Federal Judge Benita Pearson has ruled that 28 workers employed at the General Motors Lordstown, Ohio assembly plant — which builds the Chevrolet Cruze — may continue their lawsuit against both GM and the United Auto Workers, along with UAW Local 1112. Allegations consiste of the workers being wrongly classified as temporary employees, claiming they were wrongly terminated in April 2007, before being rehired six months after the fact.
The dicey part is that the workers claim to have been paid the same wages as permanent employees with seniority when they were rehired. While it’s not immediately clear, it’s easy to assume that this means their pay may have equated to that of a Tier 1 UAW worker. Not long after, the 28 workers claim they were forced to accept being reclassified under temporary worker status, and thereby having to take a 40 percent slash in wages, or be terminated again. What’s more, the workers state that there was a separate group of 22 temporary workers that were hired during the same time period and were able to earn and keep permanent status, wages, and benefits.

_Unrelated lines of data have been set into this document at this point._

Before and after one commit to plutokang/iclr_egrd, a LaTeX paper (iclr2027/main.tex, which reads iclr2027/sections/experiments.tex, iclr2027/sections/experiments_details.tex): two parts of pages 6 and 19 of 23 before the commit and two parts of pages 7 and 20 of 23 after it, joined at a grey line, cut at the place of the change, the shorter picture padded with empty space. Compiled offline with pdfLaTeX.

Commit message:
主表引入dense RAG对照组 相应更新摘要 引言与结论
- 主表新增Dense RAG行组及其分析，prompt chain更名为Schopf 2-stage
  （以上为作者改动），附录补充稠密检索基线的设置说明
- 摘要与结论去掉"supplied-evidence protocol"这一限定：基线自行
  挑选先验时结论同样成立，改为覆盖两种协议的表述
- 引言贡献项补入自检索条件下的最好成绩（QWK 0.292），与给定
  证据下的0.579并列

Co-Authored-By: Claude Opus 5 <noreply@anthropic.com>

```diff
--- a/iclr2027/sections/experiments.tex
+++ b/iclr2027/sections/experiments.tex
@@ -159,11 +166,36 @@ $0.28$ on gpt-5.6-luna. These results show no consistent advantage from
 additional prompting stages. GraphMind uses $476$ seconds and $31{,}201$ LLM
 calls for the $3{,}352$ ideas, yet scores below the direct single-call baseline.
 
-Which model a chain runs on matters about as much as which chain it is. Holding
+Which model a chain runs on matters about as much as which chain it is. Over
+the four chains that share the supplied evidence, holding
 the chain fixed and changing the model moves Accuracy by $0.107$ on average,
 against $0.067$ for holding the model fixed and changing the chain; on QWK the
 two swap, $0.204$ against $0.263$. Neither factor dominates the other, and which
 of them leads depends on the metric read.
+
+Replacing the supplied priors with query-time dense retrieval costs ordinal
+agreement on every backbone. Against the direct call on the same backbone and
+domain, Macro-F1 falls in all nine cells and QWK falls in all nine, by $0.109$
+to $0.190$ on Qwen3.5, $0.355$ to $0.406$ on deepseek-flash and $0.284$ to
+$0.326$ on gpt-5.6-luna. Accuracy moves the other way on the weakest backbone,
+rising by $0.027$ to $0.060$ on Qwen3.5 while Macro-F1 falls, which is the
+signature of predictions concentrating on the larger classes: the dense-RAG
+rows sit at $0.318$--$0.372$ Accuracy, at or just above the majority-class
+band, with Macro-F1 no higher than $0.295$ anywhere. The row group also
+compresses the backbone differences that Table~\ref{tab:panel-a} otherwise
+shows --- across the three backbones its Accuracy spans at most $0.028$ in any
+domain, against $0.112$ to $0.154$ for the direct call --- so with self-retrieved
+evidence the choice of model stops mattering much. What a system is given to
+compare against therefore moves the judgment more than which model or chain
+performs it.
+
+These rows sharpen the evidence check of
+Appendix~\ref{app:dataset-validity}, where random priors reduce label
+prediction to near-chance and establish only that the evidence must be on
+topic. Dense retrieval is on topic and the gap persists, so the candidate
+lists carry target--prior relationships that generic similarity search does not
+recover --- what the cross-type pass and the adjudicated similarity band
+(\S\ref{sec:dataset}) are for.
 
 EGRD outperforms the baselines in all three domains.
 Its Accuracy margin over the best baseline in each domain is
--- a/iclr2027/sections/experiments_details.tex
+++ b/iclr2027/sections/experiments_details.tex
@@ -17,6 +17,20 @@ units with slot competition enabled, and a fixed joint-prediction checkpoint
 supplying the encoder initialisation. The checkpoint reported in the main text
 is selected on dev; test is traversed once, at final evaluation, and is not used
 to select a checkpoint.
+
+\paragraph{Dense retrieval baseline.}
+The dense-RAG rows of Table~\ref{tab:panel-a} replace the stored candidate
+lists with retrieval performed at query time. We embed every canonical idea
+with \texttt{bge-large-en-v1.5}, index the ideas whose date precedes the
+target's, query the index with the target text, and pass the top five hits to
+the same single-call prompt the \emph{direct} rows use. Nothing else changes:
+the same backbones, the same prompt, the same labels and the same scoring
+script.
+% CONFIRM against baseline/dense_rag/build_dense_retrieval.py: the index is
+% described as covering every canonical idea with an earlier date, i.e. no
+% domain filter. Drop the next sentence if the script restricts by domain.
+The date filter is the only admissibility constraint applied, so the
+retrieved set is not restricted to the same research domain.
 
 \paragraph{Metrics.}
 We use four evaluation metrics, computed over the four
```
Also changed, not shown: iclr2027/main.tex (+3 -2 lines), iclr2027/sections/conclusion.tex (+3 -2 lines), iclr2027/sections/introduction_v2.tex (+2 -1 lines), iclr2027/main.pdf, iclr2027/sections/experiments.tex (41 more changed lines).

As a result, the 28 employees are suing for around $3-4 million in back-pay, as well as restoration of their permanent senior work status. They claim that the pay change violated the UAW’s collective bargaining agreement at the time, and that the union refused to file a grievance on their behalf.
The suit was originally filed in April 2012, with court documents showing that both GM and the UAW denied the allegations. Autoblog writes that GM reportedly hasn’t commented on the matter, but the UAW claims that the 28 employees didn’t fully exhaust their means of internal resolution, and that the case had been filed after the end of the statute of limitations had run out.